**What you will do:**
Go through the data and copy every line exactly, but not the images.

━━ Data to examine ━━

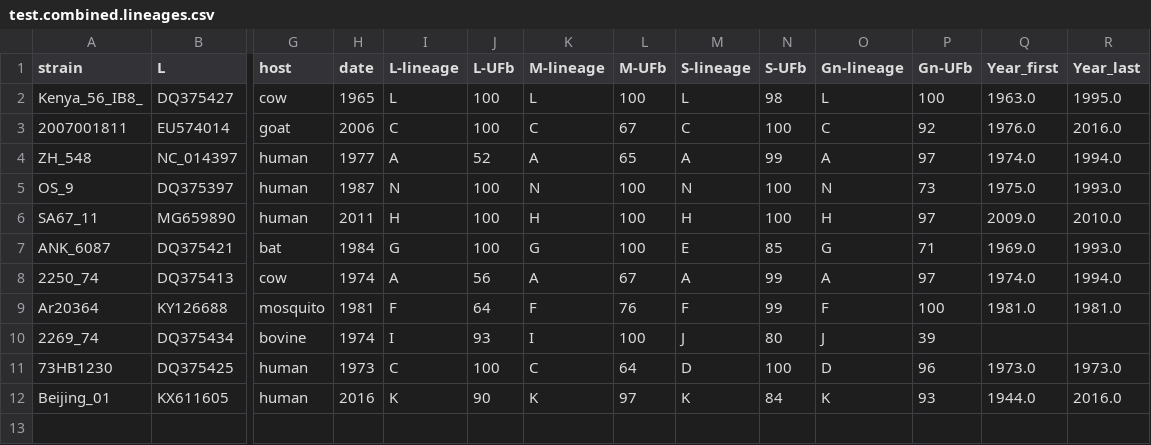
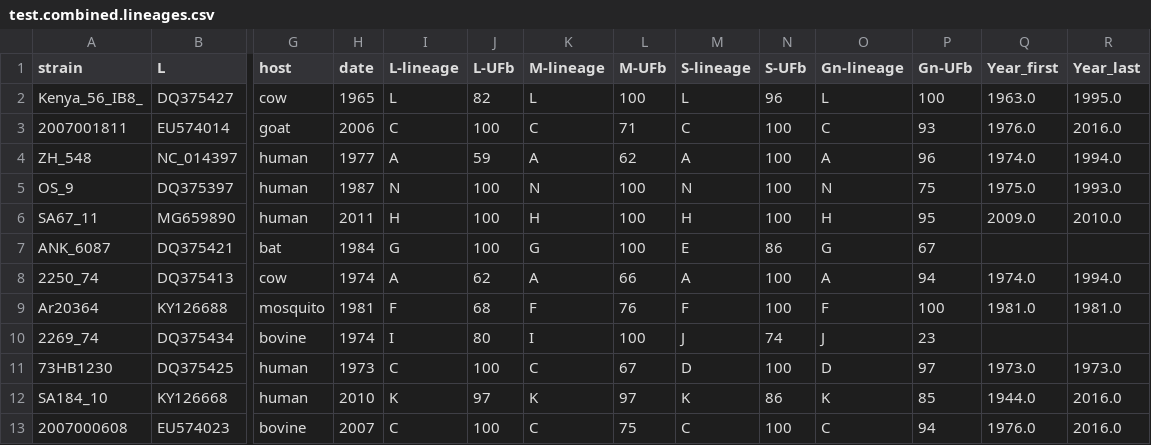
Before and after one commit to ajodeh-juma/rvfv-typing-tutorial, a CSV file: test.combined.lineages.csv, drawn as a sheet; only a part is shown, gaps mark what is left out; removed rows and columns are numbered as before the commit, all else as after; rows hold the shown columns only; the diff names each change by its address in the sheet, - before the commit and + after, or states it on an @@ line.

Commit message:
add merged reports

```diff
--- a/test.combined.lineages.csv
+++ b/test.combined.lineages.csv
-J2 (L-UFb): 100
+J2 (L-UFb): 82
-N2 (S-UFb): 98
+N2 (S-UFb): 96
-L3 (M-UFb): 67
+L3 (M-UFb): 71
-P3 (Gn-UFb): 92
+P3 (Gn-UFb): 93
-J4 (L-UFb): 52
+J4 (L-UFb): 59
-L4 (M-UFb): 65
+L4 (M-UFb): 62
-N4 (S-UFb): 99
+N4 (S-UFb): 100
-P4 (Gn-UFb): 97
+P4 (Gn-UFb): 96
-P5 (Gn-UFb): 73
+P5 (Gn-UFb): 75
-P6 (Gn-UFb): 97
+P6 (Gn-UFb): 95
-N7 (S-UFb): 85
+N7 (S-UFb): 86
-P7 (Gn-UFb): 71
+P7 (Gn-UFb): 67
-Q7 (Year_first): 1969.0
+Q7 (Year_first): (empty)
-R7 (Year_last): 1993.0
+R7 (Year_last): (empty)
-J8 (L-UFb): 56
+J8 (L-UFb): 62
-L8 (M-UFb): 67
+L8 (M-UFb): 66
-N8:N9 (S-UFb): 99
+N8:N9 (S-UFb): 100
-P8 (Gn-UFb): 97
+P8 (Gn-UFb): 94
-J9 (L-UFb): 64
+J9 (L-UFb): 68
-J10 (L-UFb): 93
+J10 (L-UFb): 80
-N10 (S-UFb): 80
+N10 (S-UFb): 74
-P10 (Gn-UFb): 39
+P10 (Gn-UFb): 23
-L11 (M-UFb): 64
+L11 (M-UFb): 67
-P11 (Gn-UFb): 96
+P11 (Gn-UFb): 97
-row 12: Beijing_01 | KX611605 | human | 2016 | K | 90 | K | 97 | K | 84 | K | 93 | 1944.0 | 2016.0
+row 12: SA184_10 | KY126668 | human | 2010 | K | 97 | K | 97 | K | 86 | K | 85 | 1944.0 | 2016.0
+row 13: 2007000608 | EU574023 | bovine | 2007 | C | 100 | C | 75 | C | 100 | C | 94 | 1976.0 | 2016.0
```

━━━

**Exercise output:**
Before and after one commit to ajodeh-juma/rvfv-typing-tutorial, a CSV file: test.combined.lineages.csv, drawn as a sheet; only a part is shown, gaps mark what is left out; removed rows and columns are numbered as before the commit, all else as after; rows hold the shown columns only; the diff names each change by its address in the sheet, - before the commit and + after, or states it on an @@ line.

Commit message:
add merged reports

```diff
--- a/test.combined.lineages.csv
+++ b/test.combined.lineages.csv
-J2 (L-UFb): 100
+J2 (L-UFb): 82
-N2 (S-UFb): 98
+N2 (S-UFb): 96
-L3 (M-UFb): 67
+L3 (M-UFb): 71
-P3 (Gn-UFb): 92
+P3 (Gn-UFb): 93
-J4 (L-UFb): 52
+J4 (L-UFb): 59
-L4 (M-UFb): 65
+L4 (M-UFb): 62
-N4 (S-UFb): 99
+N4 (S-UFb): 100
-P4 (Gn-UFb): 97
+P4 (Gn-UFb): 96
-P5 (Gn-UFb): 73
+P5 (Gn-UFb): 75
-P6 (Gn-UFb): 97
+P6 (Gn-UFb): 95
-N7 (S-UFb): 85
+N7 (S-UFb): 86
-P7 (Gn-UFb): 71
+P7 (Gn-UFb): 67
-Q7 (Year_first): 1969.0
+Q7 (Year_first): (empty)
-R7 (Year_last): 1993.0
+R7 (Year_last): (empty)
-J8 (L-UFb): 56
+J8 (L-UFb): 62
-L8 (M-UFb): 67
+L8 (M-UFb): 66
-N8:N9 (S-UFb): 99
+N8:N9 (S-UFb): 100
-P8 (Gn-UFb): 97
+P8 (Gn-UFb): 94
-J9 (L-UFb): 64
+J9 (L-UFb): 68
-J10 (L-UFb): 93
+J10 (L-UFb): 80
-N10 (S-UFb): 80
+N10 (S-UFb): 74
-P10 (Gn-UFb): 39
+P10 (Gn-UFb): 23
-L11 (M-UFb): 64
+L11 (M-UFb): 67
-P11 (Gn-UFb): 96
+P11 (Gn-UFb): 97
-row 12: Beijing_01 | KX611605 | human | 2016 | K | 90 | K | 97 | K | 84 | K | 93 | 1944.0 | 2016.0
+row 12: SA184_10 | KY126668 | human | 2010 | K | 97 | K | 97 | K | 86 | K | 85 | 1944.0 | 2016.0
+row 13: 2007000608 | EU574023 | bovine | 2007 | C | 100 | C | 75 | C | 100 | C | 94 | 1976.0 | 2016.0
```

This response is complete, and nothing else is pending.